§ PROBLEM DETAILS: Each record below should be output verbatim, without pictures.

═════ GIVEN ENTRIES ═════

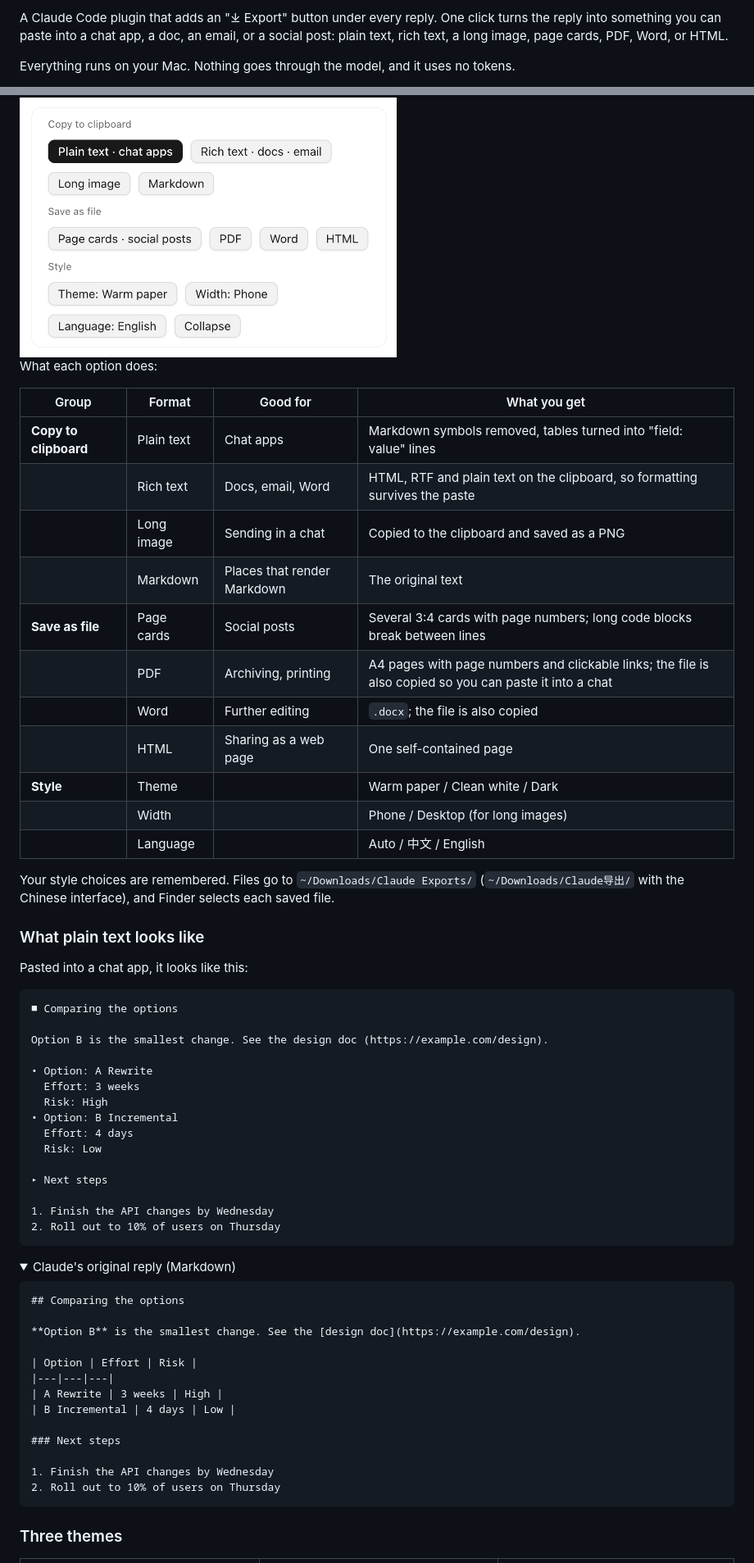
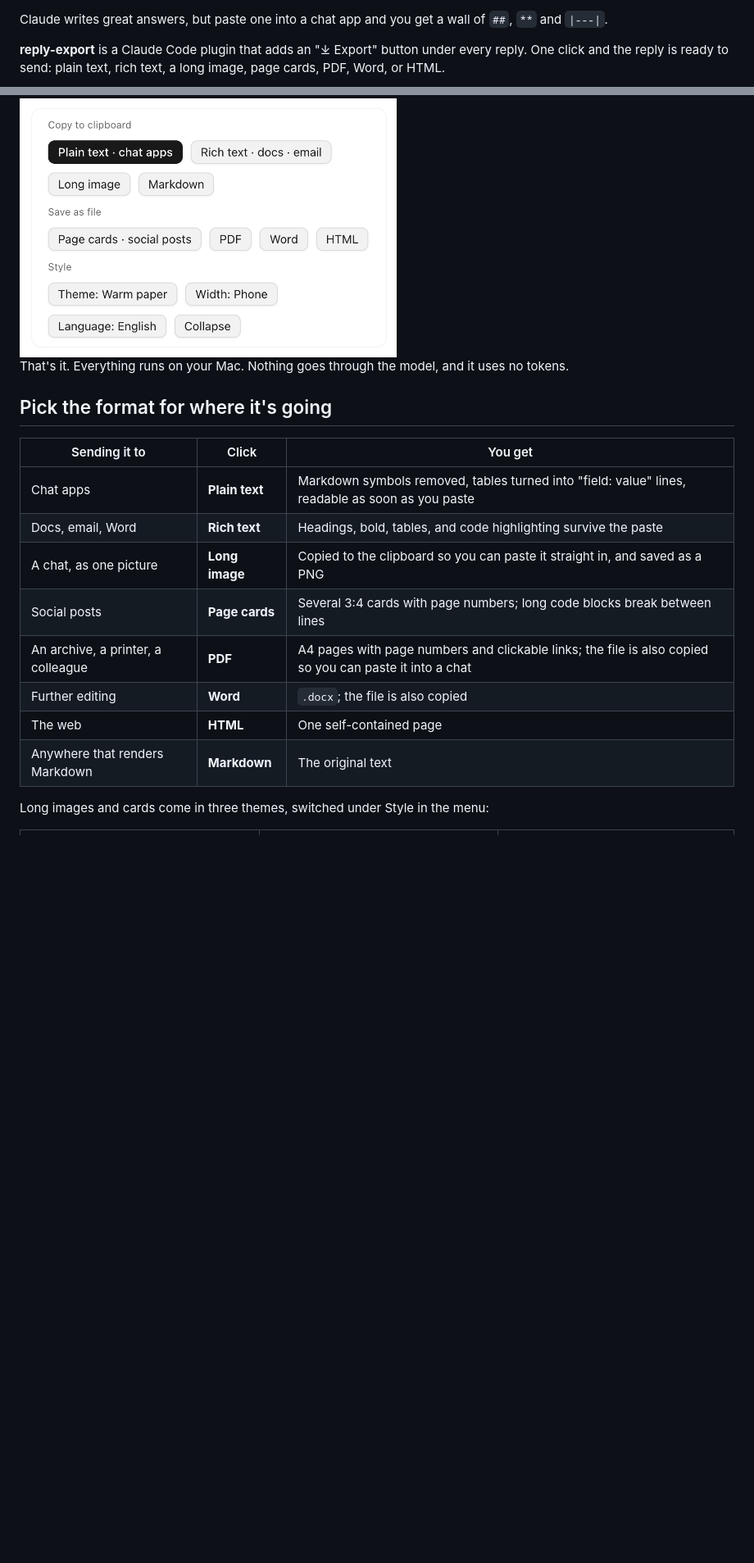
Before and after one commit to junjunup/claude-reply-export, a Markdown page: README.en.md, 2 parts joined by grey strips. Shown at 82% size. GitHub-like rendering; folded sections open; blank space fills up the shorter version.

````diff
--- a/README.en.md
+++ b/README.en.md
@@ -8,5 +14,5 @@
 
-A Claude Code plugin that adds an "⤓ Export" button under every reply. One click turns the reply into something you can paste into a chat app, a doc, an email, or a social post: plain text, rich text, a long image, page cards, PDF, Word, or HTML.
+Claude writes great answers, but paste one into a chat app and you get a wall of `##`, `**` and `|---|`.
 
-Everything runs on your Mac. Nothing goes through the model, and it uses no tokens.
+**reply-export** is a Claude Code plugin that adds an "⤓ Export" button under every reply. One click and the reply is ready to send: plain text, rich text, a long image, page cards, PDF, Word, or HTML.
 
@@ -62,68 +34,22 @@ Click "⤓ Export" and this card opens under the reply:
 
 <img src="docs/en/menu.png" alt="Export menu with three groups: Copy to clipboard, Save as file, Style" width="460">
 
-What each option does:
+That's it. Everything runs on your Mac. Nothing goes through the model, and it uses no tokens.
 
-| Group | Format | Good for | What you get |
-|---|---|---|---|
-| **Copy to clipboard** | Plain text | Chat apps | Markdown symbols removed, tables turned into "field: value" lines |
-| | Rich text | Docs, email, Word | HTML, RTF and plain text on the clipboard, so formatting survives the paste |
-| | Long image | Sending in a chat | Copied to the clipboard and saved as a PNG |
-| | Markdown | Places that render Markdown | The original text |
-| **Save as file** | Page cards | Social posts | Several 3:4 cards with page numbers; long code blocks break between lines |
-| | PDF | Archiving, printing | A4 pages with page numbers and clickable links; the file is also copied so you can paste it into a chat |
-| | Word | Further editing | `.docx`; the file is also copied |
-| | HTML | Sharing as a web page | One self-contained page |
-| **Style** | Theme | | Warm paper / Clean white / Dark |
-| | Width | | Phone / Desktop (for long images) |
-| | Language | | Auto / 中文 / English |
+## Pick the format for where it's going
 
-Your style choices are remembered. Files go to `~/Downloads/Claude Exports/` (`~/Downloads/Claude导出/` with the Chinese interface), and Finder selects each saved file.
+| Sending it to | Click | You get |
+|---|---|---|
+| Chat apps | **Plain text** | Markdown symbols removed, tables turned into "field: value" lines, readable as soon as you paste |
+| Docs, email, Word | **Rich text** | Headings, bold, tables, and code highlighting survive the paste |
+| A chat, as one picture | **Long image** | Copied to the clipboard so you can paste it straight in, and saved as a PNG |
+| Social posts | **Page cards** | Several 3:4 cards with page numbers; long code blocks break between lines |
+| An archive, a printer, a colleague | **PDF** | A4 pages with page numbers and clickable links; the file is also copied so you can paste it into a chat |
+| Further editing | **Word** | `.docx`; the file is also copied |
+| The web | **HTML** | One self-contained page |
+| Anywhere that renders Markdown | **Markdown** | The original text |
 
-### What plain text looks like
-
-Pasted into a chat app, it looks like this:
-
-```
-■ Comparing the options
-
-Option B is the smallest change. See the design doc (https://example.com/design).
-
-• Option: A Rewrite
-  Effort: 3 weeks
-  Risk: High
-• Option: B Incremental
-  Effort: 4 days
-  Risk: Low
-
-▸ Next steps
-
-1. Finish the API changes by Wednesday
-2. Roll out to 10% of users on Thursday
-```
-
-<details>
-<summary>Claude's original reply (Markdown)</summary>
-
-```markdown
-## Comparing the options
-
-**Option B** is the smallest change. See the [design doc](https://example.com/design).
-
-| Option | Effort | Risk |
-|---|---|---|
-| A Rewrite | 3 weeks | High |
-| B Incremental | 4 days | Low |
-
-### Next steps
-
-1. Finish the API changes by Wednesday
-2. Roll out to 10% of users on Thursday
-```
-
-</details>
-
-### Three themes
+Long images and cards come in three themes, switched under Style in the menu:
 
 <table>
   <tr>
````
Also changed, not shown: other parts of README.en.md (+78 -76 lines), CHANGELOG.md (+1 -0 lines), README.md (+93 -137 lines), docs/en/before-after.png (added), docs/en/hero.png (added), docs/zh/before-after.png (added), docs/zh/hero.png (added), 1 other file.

═════

§ WRITTEN RESPONSE:
Before and after one commit to junjunup/claude-reply-export, a Markdown page: README.en.md, 2 parts joined by grey strips. Shown at 82% size. GitHub-like rendering; folded sections open; blank space fills up the shorter version.

````diff
--- a/README.en.md
+++ b/README.en.md
@@ -8,5 +14,5 @@
 
-A Claude Code plugin that adds an "⤓ Export" button under every reply. One click turns the reply into something you can paste into a chat app, a doc, an email, or a social post: plain text, rich text, a long image, page cards, PDF, Word, or HTML.
+Claude writes great answers, but paste one into a chat app and you get a wall of `##`, `**` and `|---|`.
 
-Everything runs on your Mac. Nothing goes through the model, and it uses no tokens.
+**reply-export** is a Claude Code plugin that adds an "⤓ Export" button under every reply. One click and the reply is ready to send: plain text, rich text, a long image, page cards, PDF, Word, or HTML.
 
@@ -62,68 +34,22 @@ Click "⤓ Export" and this card opens under the reply:
 
 <img src="docs/en/menu.png" alt="Export menu with three groups: Copy to clipboard, Save as file, Style" width="460">
 
-What each option does:
+That's it. Everything runs on your Mac. Nothing goes through the model, and it uses no tokens.
 
-| Group | Format | Good for | What you get |
-|---|---|---|---|
-| **Copy to clipboard** | Plain text | Chat apps | Markdown symbols removed, tables turned into "field: value" lines |
-| | Rich text | Docs, email, Word | HTML, RTF and plain text on the clipboard, so formatting survives the paste |
-| | Long image | Sending in a chat | Copied to the clipboard and saved as a PNG |
-| | Markdown | Places that render Markdown | The original text |
-| **Save as file** | Page cards | Social posts | Several 3:4 cards with page numbers; long code blocks break between lines |
-| | PDF | Archiving, printing | A4 pages with page numbers and clickable links; the file is also copied so you can paste it into a chat |
-| | Word | Further editing | `.docx`; the file is also copied |
-| | HTML | Sharing as a web page | One self-contained page |
-| **Style** | Theme | | Warm paper / Clean white / Dark |
-| | Width | | Phone / Desktop (for long images) |
-| | Language | | Auto / 中文 / English |
+## Pick the format for where it's going
 
-Your style choices are remembered. Files go to `~/Downloads/Claude Exports/` (`~/Downloads/Claude导出/` with the Chinese interface), and Finder selects each saved file.
+| Sending it to | Click | You get |
+|---|---|---|
+| Chat apps | **Plain text** | Markdown symbols removed, tables turned into "field: value" lines, readable as soon as you paste |
+| Docs, email, Word | **Rich text** | Headings, bold, tables, and code highlighting survive the paste |
+| A chat, as one picture | **Long image** | Copied to the clipboard so you can paste it straight in, and saved as a PNG |
+| Social posts | **Page cards** | Several 3:4 cards with page numbers; long code blocks break between lines |
+| An archive, a printer, a colleague | **PDF** | A4 pages with page numbers and clickable links; the file is also copied so you can paste it into a chat |
+| Further editing | **Word** | `.docx`; the file is also copied |
+| The web | **HTML** | One self-contained page |
+| Anywhere that renders Markdown | **Markdown** | The original text |
 
-### What plain text looks like
-
-Pasted into a chat app, it looks like this:
-
-```
-■ Comparing the options
-
-Option B is the smallest change. See the design doc (https://example.com/design).
-
-• Option: A Rewrite
-  Effort: 3 weeks
-  Risk: High
-• Option: B Incremental
-  Effort: 4 days
-  Risk: Low
-
-▸ Next steps
-
-1. Finish the API changes by Wednesday
-2. Roll out to 10% of users on Thursday
-```
-
-<details>
-<summary>Claude's original reply (Markdown)</summary>
-
-```markdown
-## Comparing the options
-
-**Option B** is the smallest change. See the [design doc](https://example.com/design).
-
-| Option | Effort | Risk |
-|---|---|---|
-| A Rewrite | 3 weeks | High |
-| B Incremental | 4 days | Low |
-
-### Next steps
-
-1. Finish the API changes by Wednesday
-2. Roll out to 10% of users on Thursday
-```
-
-</details>
-
-### Three themes
+Long images and cards come in three themes, switched under Style in the menu:
 
 <table>
   <tr>
````
Also changed, not shown: other parts of README.en.md (+78 -76 lines), CHANGELOG.md (+1 -0 lines), README.md (+93 -137 lines), docs/en/before-after.png (added), docs/en/hero.png (added), docs/zh/before-after.png (added), docs/zh/hero.png (added), 1 other file.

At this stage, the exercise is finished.